PROBLEM TO WORK ON> With the pictures removed, write out the data below exactly.

THE DATA>
--*--
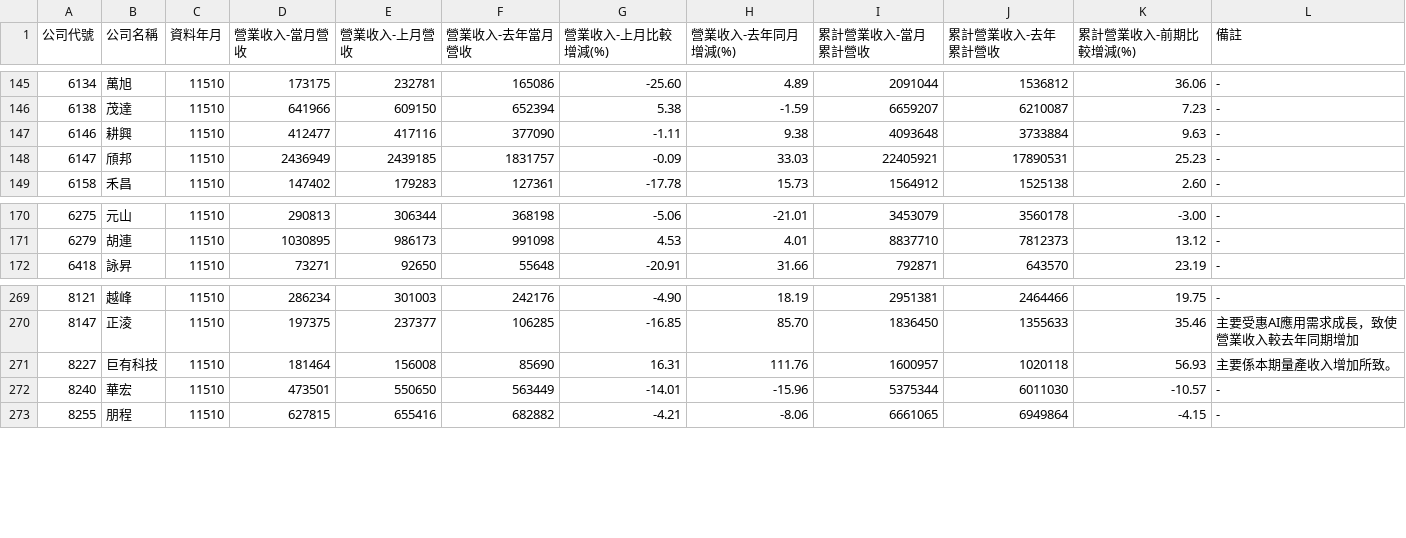
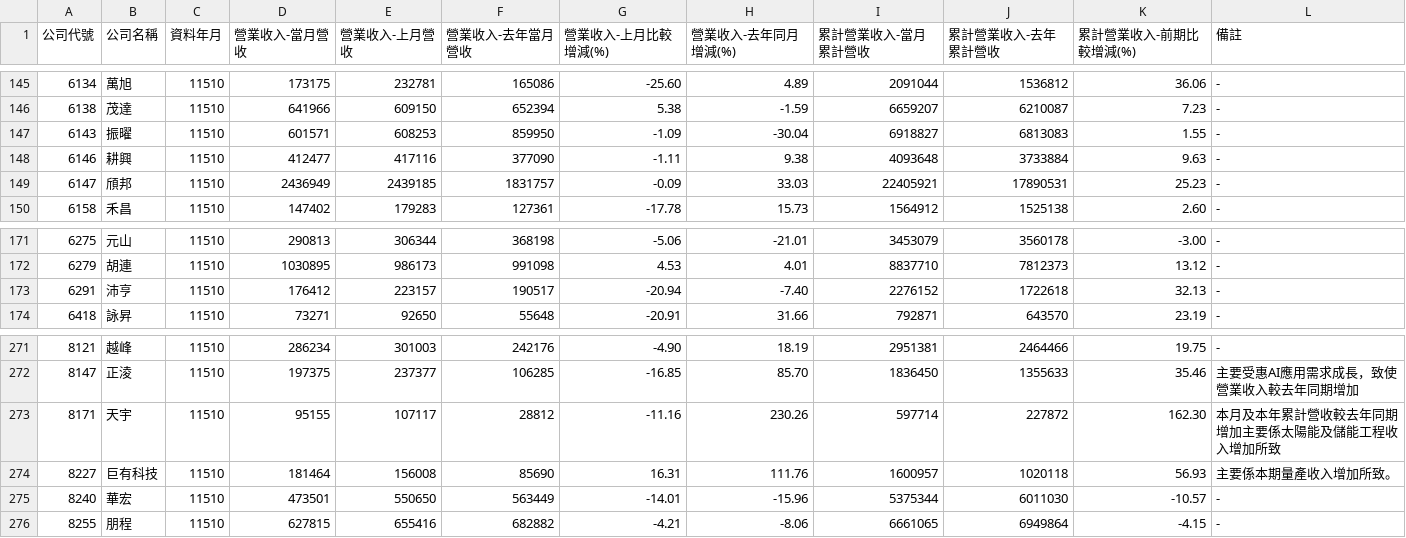
Before and after one commit to metallicatw/tw-six-metrics, a CSV file: data/market/tpex_revenue_early/11510.csv, drawn as a sheet; only a part is shown, gaps mark what is left out; the diff names each change by its address in the sheet, - before the commit and + after, or states it on an @@ line.

```diff
--- a/data/market/tpex_revenue_early/11510.csv
+++ b/data/market/tpex_revenue_early/11510.csv
+row 147: 6143 | 振曜 | 11510 | 601571 | 608253 | 859950 | -1.09 | -30.04 | 6918827 | 6813083 | 1.55 | -
+row 173: 6291 | 沛亨 | 11510 | 176412 | 223157 | 190517 | -20.94 | -7.40 | 2276152 | 1722618 | 32.13 | -
+row 273: 8171 | 天宇 | 11510 | 95155 | 107117 | 28812 | -11.16 | 230.26 | 597714 | 227872 | 162.30 | 本月及本年累計營收較去年同期增加主要係太陽能及儲能工程收入增加所致
```
Also changed, not shown: data/market/twse_revenue_early/11510.csv, 5 other files.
--*--
RESPONSE FOR THIS EXERCISE>
Before and after one commit to metallicatw/tw-six-metrics, a CSV file: data/market/tpex_revenue_early/11510.csv, drawn as a sheet; only a part is shown, gaps mark what is left out; the diff names each change by its address in the sheet, - before the commit and + after, or states it on an @@ line.

```diff
--- a/data/market/tpex_revenue_early/11510.csv
+++ b/data/market/tpex_revenue_early/11510.csv
+row 147: 6143 | 振曜 | 11510 | 601571 | 608253 | 859950 | -1.09 | -30.04 | 6918827 | 6813083 | 1.55 | -
+row 173: 6291 | 沛亨 | 11510 | 176412 | 223157 | 190517 | -20.94 | -7.40 | 2276152 | 1722618 | 32.13 | -
+row 273: 8171 | 天宇 | 11510 | 95155 | 107117 | 28812 | -11.16 | 230.26 | 597714 | 227872 | 162.30 | 本月及本年累計營收較去年同期增加主要係太陽能及儲能工程收入增加所致
```
Also changed, not shown: data/market/twse_revenue_early/11510.csv, 5 other files.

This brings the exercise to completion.